▶ **What you are asked to do**
Keep only the lines that hold the string "listaDificuldade", filtering out the rest of the entries below.

--- Extracted information Enclosed Below ---

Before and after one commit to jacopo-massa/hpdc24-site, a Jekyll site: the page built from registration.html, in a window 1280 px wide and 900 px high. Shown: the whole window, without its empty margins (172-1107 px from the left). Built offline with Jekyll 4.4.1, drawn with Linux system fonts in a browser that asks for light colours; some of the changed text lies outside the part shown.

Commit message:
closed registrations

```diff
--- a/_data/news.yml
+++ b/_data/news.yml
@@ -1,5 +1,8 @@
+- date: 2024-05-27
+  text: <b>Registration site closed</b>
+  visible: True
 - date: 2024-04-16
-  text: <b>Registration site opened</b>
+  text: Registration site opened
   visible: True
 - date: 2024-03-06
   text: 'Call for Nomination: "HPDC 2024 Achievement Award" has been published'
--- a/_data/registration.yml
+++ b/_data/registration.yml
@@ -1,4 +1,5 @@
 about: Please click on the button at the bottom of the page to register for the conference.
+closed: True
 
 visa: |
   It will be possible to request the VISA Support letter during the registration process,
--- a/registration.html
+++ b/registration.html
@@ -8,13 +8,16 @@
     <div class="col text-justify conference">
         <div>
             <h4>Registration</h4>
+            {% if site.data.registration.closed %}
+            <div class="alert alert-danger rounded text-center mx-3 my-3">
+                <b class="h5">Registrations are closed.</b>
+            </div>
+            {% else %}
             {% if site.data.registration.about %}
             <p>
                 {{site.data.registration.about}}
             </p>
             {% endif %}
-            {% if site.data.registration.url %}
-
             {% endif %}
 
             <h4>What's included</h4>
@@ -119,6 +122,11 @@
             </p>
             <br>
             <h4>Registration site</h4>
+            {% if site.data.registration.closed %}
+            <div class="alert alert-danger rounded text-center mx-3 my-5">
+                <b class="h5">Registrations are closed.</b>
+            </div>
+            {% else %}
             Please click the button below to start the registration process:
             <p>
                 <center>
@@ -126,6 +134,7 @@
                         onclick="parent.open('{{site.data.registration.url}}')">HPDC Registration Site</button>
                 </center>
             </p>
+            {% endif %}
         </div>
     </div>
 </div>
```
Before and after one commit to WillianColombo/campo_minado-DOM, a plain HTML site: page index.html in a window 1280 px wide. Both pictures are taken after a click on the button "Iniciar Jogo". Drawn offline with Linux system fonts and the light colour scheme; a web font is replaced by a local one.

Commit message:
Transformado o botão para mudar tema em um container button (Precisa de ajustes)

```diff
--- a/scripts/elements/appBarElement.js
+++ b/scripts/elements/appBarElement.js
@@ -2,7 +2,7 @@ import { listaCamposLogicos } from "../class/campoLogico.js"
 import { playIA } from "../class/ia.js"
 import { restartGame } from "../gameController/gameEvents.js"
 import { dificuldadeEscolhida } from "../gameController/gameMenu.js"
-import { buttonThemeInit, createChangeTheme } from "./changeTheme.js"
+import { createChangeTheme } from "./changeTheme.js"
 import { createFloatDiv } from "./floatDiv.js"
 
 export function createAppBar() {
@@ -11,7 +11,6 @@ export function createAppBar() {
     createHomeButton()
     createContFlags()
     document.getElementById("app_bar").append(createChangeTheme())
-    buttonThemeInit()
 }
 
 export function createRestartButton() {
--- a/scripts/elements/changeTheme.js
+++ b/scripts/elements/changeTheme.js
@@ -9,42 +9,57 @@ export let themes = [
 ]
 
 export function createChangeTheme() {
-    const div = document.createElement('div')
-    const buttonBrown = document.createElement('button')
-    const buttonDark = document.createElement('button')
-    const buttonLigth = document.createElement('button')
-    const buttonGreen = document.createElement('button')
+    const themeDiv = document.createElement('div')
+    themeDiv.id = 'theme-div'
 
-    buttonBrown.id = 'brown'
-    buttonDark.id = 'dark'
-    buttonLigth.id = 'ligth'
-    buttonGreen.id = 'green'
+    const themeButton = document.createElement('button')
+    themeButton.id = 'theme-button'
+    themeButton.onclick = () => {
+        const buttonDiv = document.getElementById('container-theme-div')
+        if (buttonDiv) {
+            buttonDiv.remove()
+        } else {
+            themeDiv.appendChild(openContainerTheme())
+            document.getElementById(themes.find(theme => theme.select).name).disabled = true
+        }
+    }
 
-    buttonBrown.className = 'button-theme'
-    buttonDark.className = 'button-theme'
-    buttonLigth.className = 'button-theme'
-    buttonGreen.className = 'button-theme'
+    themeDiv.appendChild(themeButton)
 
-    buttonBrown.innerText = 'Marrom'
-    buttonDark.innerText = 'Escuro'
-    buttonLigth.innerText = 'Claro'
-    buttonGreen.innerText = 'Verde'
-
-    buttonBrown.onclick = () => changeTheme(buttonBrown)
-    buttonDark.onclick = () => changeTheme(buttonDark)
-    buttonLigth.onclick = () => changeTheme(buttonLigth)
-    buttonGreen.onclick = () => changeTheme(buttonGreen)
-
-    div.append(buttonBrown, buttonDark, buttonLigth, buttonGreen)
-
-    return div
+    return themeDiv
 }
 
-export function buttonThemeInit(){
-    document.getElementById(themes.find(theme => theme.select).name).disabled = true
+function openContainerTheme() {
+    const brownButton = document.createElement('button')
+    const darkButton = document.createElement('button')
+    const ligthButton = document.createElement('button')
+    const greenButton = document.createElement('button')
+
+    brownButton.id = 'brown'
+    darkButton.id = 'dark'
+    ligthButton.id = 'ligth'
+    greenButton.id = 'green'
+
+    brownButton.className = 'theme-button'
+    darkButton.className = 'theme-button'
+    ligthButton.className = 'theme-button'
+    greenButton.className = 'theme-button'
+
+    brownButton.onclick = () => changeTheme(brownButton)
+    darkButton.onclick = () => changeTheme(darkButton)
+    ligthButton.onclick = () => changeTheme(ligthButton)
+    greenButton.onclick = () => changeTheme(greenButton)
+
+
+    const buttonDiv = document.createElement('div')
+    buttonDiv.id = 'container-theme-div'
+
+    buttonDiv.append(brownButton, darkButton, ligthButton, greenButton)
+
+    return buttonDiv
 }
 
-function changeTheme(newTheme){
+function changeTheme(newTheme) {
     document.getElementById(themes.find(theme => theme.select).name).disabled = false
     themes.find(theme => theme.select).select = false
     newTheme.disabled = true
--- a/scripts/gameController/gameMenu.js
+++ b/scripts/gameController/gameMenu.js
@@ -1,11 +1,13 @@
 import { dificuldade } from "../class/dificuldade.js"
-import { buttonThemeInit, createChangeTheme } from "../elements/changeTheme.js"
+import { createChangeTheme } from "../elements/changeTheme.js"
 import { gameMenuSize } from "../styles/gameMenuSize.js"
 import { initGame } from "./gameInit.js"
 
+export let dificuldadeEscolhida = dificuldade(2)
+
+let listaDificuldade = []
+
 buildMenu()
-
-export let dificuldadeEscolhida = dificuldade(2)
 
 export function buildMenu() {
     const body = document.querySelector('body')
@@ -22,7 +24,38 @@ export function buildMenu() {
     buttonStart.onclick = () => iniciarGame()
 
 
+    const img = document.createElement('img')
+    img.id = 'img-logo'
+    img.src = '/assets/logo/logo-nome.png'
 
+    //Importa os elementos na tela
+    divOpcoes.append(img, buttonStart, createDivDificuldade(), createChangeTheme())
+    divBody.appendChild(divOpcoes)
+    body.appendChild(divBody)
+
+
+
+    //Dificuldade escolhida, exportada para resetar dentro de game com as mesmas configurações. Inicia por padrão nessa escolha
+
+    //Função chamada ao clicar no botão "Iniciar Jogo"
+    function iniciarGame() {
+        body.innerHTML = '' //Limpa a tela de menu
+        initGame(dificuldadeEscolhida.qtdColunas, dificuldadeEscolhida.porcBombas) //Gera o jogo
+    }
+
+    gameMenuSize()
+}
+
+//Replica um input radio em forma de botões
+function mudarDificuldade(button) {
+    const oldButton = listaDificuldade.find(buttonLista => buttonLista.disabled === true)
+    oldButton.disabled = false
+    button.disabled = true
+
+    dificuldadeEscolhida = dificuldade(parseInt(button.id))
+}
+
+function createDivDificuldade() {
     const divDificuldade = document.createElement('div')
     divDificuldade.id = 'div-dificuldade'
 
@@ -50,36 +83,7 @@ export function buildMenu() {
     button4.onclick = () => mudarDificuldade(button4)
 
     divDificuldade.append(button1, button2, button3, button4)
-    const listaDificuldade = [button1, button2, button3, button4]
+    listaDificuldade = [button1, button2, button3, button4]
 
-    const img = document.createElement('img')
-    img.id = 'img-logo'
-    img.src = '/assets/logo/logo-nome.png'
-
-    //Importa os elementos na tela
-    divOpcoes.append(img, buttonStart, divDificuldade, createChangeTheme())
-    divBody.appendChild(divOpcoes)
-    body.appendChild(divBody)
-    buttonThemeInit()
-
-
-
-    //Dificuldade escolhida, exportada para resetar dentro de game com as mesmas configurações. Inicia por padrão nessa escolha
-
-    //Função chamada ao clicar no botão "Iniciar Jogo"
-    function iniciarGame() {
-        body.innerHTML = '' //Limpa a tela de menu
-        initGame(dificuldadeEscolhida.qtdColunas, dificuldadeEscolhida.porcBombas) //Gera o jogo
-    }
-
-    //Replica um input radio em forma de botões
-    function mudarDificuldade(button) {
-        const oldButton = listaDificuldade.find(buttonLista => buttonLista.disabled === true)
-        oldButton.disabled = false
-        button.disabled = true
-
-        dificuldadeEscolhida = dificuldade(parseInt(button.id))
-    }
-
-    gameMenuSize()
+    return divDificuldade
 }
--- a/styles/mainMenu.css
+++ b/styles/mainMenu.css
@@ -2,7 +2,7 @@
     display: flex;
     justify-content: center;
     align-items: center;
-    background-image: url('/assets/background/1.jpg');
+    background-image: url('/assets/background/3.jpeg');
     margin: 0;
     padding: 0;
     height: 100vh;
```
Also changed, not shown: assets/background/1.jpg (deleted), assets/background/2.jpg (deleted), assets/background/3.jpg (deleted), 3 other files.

--- End of Enclosed Extracted information ---

▶ **Answer area**
+let listaDificuldade = []
+    const oldButton = listaDificuldade.find(buttonLista => buttonLista.disabled === true)
-    const listaDificuldade = [button1, button2, button3, button4]
+    listaDificuldade = [button1, button2, button3, button4]
-        const oldButton = listaDificuldade.find(buttonLista => buttonLista.disabled === true)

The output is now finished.